Only by finding common ground can Turkey and Iran contribute to a more stable and secure region. The alternative – crystallized in the zero-sum dynamic that marks Iran’s relations with the region’s other major Sunni power, Saudi Arabia – is even greater disorder and suffering.
Today’s geostrategic competition between Turkey and Iran is the latest iteration of an old power game, but with an increasingly ominous twist as they warily eye each other’s moves in Iraq and Syria, prime their proxies and, in Turkey’s case, prepare to escalate direct military involvement. How the two choose to deploy their power, with whom they align and whether they can manage or overcome their differences is vitally important not only to them, but also to their neighbors and other states with a stake in the Middle East.
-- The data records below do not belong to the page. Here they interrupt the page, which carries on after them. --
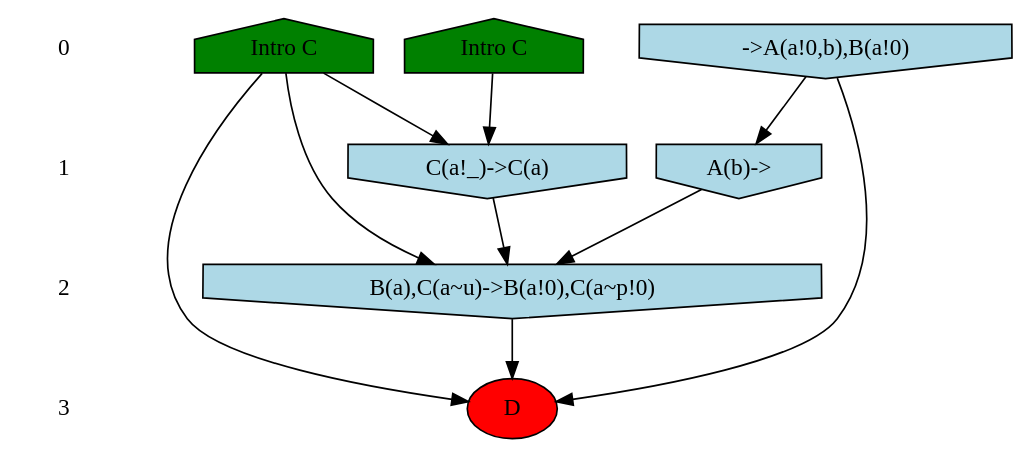
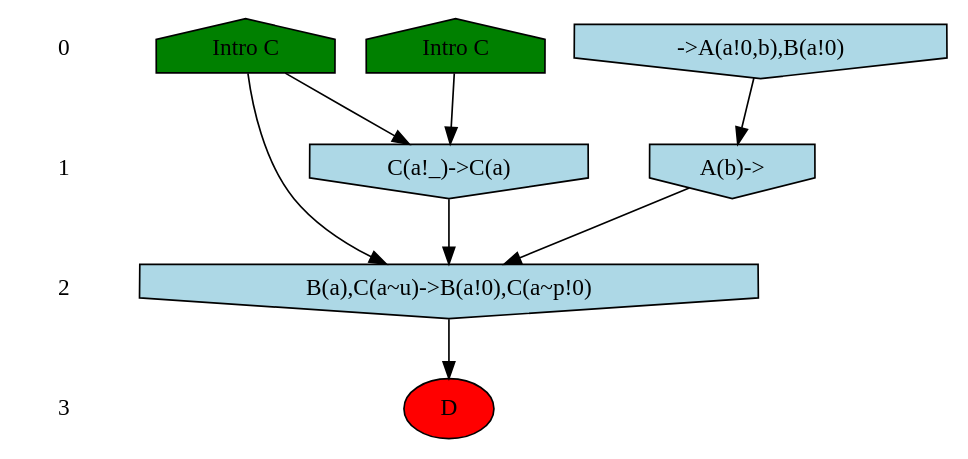
One commit to Kappa-Dev/KappaTools changed the diagram in models/cflows/side-effects2/expected-output/cflowWeakly_0.dot. Above: the diagram before and after it, drawn with Graphviz. The commit also changed 40 other files, not shown here.

```diff
--- a/models/cflows/side-effects2/expected-output/cflowWeakly_0.dot
+++ b/models/cflows/side-effects2/expected-output/cflowWeakly_0.dot
@@ -1,31 +1,29 @@
 /* Compression of 3 causal flows obtained in average at 6.558255E-01 t.u */
 /* Compressed causal flows were: [9;7;5] */
 digraph G{
  ranksep=.5 ; 
 { rank = same ; "0" [shape=plaintext] ; node_1 [label ="Intro C", shape=house, style=filled, fillcolor=green] ;
 node_2 [label ="Intro C", shape=house, style=filled, fillcolor=green] ;
 node_3 [label="->A(a!0,b),B(a!0)", shape=invhouse, style=filled, fillcolor = lightblue] ;
 }
 { rank = same ; "1" [shape=plaintext] ; node_4 [label="A(b)->", shape=invhouse, style=filled, fillcolor = lightblue] ;
 node_5 [label="C(a!_)->C(a)", shape=invhouse, style=filled, fillcolor = lightblue] ;
 }
 { rank = same ; "2" [shape=plaintext] ; node_6 [label="B(a),C(a~u)->B(a!0),C(a~p!0)", shape=invhouse, style=filled, fillcolor = lightblue] ;
 }
 { rank = same ; "3" [shape=plaintext] ; node_7 [label ="D", style=filled, fillcolor=red] ;
 }
 "0" -> "1" [style="invis"]; 
 "1" -> "2" [style="invis"]; 
 "2" -> "3" [style="invis"]; 
 node_3 -> node_4
 node_1 -> node_5
 node_2 -> node_5
 node_1 -> node_6
 node_4 -> node_6
 node_5 -> node_6
-node_1 -> node_7
-node_3 -> node_7
 node_6 -> node_7
 }
 /*
  Dot generation time: 0.000000
 */
```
Among the actors involved in the region’s wars, however, no two are more suited to identify ways toward renewed mutual accommodation than Turkey and Iran. They have extensive communication channels and long experience in striking geostrategic deals, engage in intensive trade and importantly share a core interest in preserving their neighbors’ territorial integrity.
As the region’s conflicts worsen, the future becomes more unpredictable, with no actor insulated from potential harm. Today’s seductive opportunities may become tomorrow’s smothering traps. It should be an interest of those that have the ability, maturity and long history of peaceful relations not to allow themselves to be sucked further into an uncertain future but to agree to a critical course correction that, while not settling all conflicts, could at least help lessen overall tensions.
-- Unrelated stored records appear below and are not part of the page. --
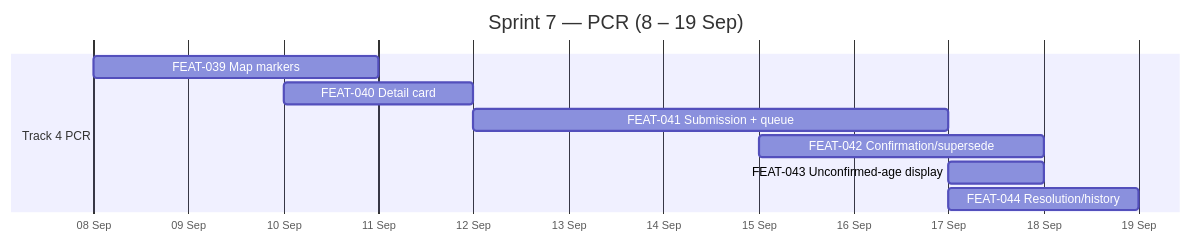
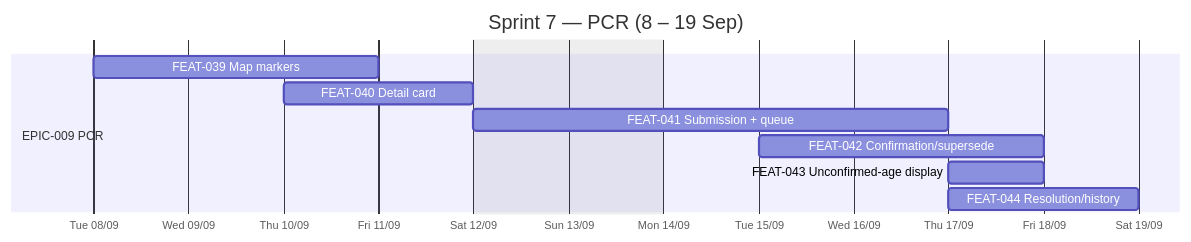
The ninth of 13 diagrams in docs/planning.md (giakhanh22024558/Trackaroo-Cheat-Sheat), drawn with Mermaid before and after one commit. The commit also changed other lines of this file and 1 other file, not shown here.

First line of the commit message:
planning: Sprint 0 register reframed to Tasks (S0-) + Topic/Concern/Criteria; gantt polish

````diff
--- a/docs/planning.md
+++ b/docs/planning.md
@@ -313,13 +326,15 @@
 ```mermaid
 gantt
     title Sprint 7 — PCR (8 – 19 Sep)
     dateFormat YYYY-MM-DD
-    axisFormat %d %b
-    section Track 4 PCR
+    axisFormat %a %d/%m
+    tickInterval 1day
+    excludes weekends
+    section EPIC-009 PCR
     FEAT-039 Map markers            :2026-09-08, 2026-09-11
     FEAT-040 Detail card            :2026-09-10, 2026-09-12
     FEAT-041 Submission + queue     :2026-09-12, 2026-09-17
     FEAT-042 Confirmation/supersede :2026-09-15, 2026-09-18
     FEAT-043 Unconfirmed-age display :2026-09-17, 2026-09-18
     FEAT-044 Resolution/history     :2026-09-17, 2026-09-19
 ```
````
To do so, as a pressing priority, they should establish a channel for continuous high-level negotiations over their regional postures. The pace of such meetings as have been held has been problematic: periodic senior encounters lasting one or two days, followed by relatively long periods of diplomatic vacuum that tend to be filled with escalation of proxy wars and one-upmanship. President Erdogan and Supreme Leader Khamenei should designate personal representatives with the authority to manage the diplomatic channel. This could allow Ankara and Tehran to go beyond merely managing differences – with the risks of accidents, miscalculations and miscommunications this entails – and frankly acknowledge one another’s interests and security concerns in their shared neighborhood. Without such a strategic understanding, piecemeal transactional arrangements will not yield the desired results, as progress on one issue could be neutralized by setbacks elsewhere.
The U.S. and Russia should adopt a coherent, supportive approach toward the two regional powers and their conflicting aspirations for primacy, pressing their respective allies to take steps that can help avoid an escalation that would be in neither Russian nor U.S. interests.
In sum, Turkey and Iran need to set in motion a virtuous dynamic that, by enabling negotiation of a sustainable modus vivendi, could stabilize their relationship and start reducing the flames burning in the region. This requires difficult reciprocal concessions and confidence-building steps but would protect their interests far better than continuation of a highly unstable and unpredictable status quo or, worse still, escalation and direct military confrontation.
These excerpts from the International Crisis Group report are reprinted with permission. Photo: Iranian President Hassan Rouhani, Turkish President Recep Tayyip Erdogan, and Iranian Supreme Leader Ali Khamenei.